I think that’s really nonsense, and the implication that the idea that pay should be differentiated based on effectiveness constitutes “teacher-bashing” is bizarre. When it comes to compensation, it seems to me that there’s an easy way to distinguish between people who have a favorable attitude toward teachers and people who have a negative attitude toward teachers. If I were interested in “teacher-bashing” I would think our society should dedicate a smaller quantity of aggregate resources toward paying teachers. In fact, I think we should dedicate a larger quantity of resources toward paying teachers. That’s because I think education is important and evidence suggests that teacher quality is among the biggest non-demographic factors in determining student achievement. Under the circumstances, it makes sense to invest a lot of money in hiring and retaining teachers.
That said, once we’ve hit upon a given pot of money to spend on teacher compensation, a question arises of how it should be divided up. One way to divide it up would be evenly—each teacher could make the same salary. That would, however, be a bit weird and we don’t do it that way. Instead, we pay teachers more the more experience they have, and we also pay them more when the acquire master’s degrees. As I said yesterday, I think the only way to make sense of these forms of differentiated pay is that they’re already a system of “merit pay.” The point of paying higher salaries to people with advanced degrees has to be the belief that teachers with advanced degrees are more effective than teachers without advanced degree. It turns out to be the case, however, that research says this is wrong. I don’t think it’s “pro-teacher” to be giving teachers financial incentives to essentially waste their time acquiring advanced degrees that don’t help them. This is simply an irrational way of divvying up the compensation pot.
This is one of those odd areas where Matt and I are in total agreement. We should pay teachers much more than we do. Right now, they take a substantial portion of their “pay” in the form of near-total job security. People like this benefit. But in most cases, they shouldn’t have it, because it has predictible effects on performance–particularly when it is coupled with a pay scale that relies on measurable but not very useful traits like advanced degrees (totally useless) and seniority (the benefits of experience eventually level off). The only thing teachers have a financial incentive to do under this system is keep their butts in the teacher’s chair, and acquire useless degrees from programs that mostly teach students how to sit through long and pointless classes.
The obvious thing to do is to strip the protections and up the pay, while using merit metrics to determine how that pay is allocated. But the union has very good reasons to resist this. For one thing, depending how you implement it, you’ll substantially reduce the role that the union has in setting salaries, and thus its value to the membership. For another, more than 50% of their membership are, definitionally, average or below-average. Merit pay is probably not a good deal for them. Especially if they’ve spent valuable years of their lives acquiring useless M. Ed. degrees.
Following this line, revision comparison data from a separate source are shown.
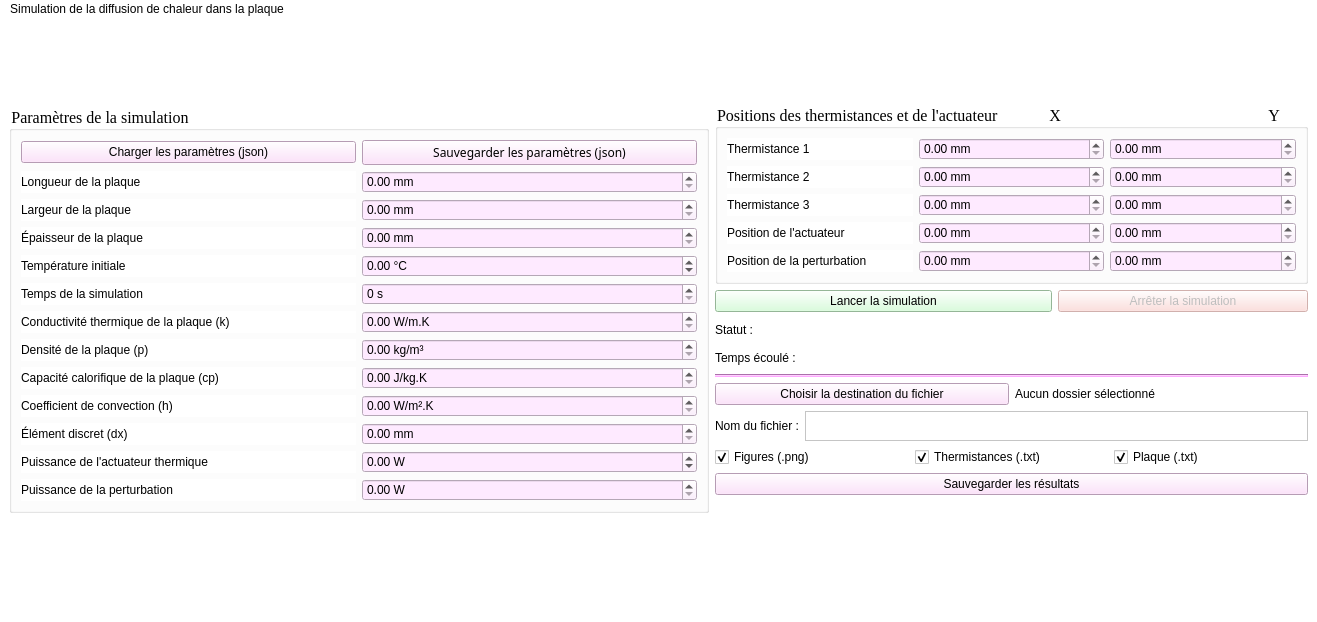
Before: the Qt Designer form simulation python/interface_simulateur.ui in mader143/simulateur-thermique, drawn with Qt 5.
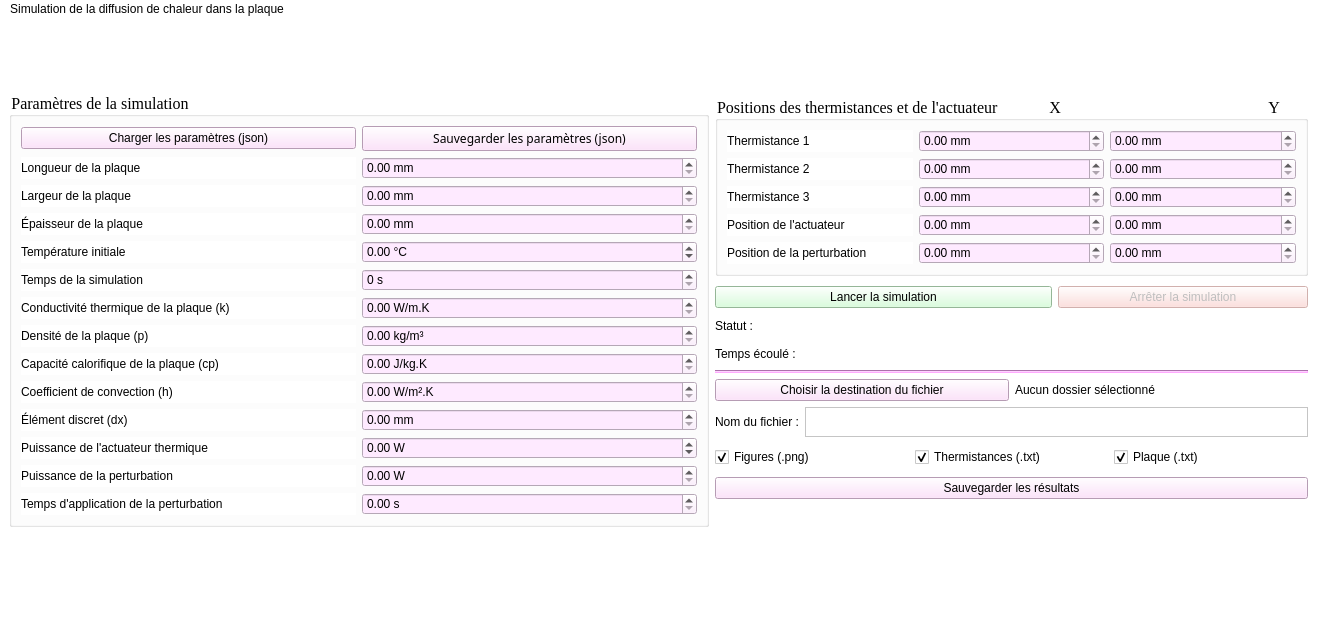
After: the same form once the commit is applied.

Commit message: changement du temps d'application

What changed in the file:
```diff
--- a/simulation python/interface_simulateur.ui
+++ b/simulation python/interface_simulateur.ui
@@ -303,6 +303,27 @@
              </property>
             </widget>
            </item>
+           <item row="13" column="0">
+            <widget class="QLabel" name="label_3">
+             <property name="text">
+              <string>Temps d'application de la perturbation</string>
+             </property>
+            </widget>
+           </item>
+           <item row="13" column="1">
+            <widget class="QDoubleSpinBox" name="doubleSpinBox_t_perturb">
+             <property name="styleSheet">
+              <string notr="true">
+background-color: rgb(254, 234, 255);</string>
+             </property>
+             <property name="suffix">
+              <string> s</string>
+             </property>
+             <property name="maximum">
+              <double>100000.000000000000000</double>
+             </property>
+            </widget>
+           </item>
            <item row="12" column="0">
             <spacer name="verticalSpacer">
              <property name="orientation">
```
The commit also changes 4 other files.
On a life-cycle basis, merit pay is only good for the minority of teachers who can produce outstanding results early and often. The rest used to have the comfort of knowing that they would eventually get to the top if they just ground away long enough. Hopefully, we can overcome this if we throw in enough money to sweeten the deal–as we should, anyway, if we want to attract great teachers. But it’s a grinding battle everywhere it’s been fought.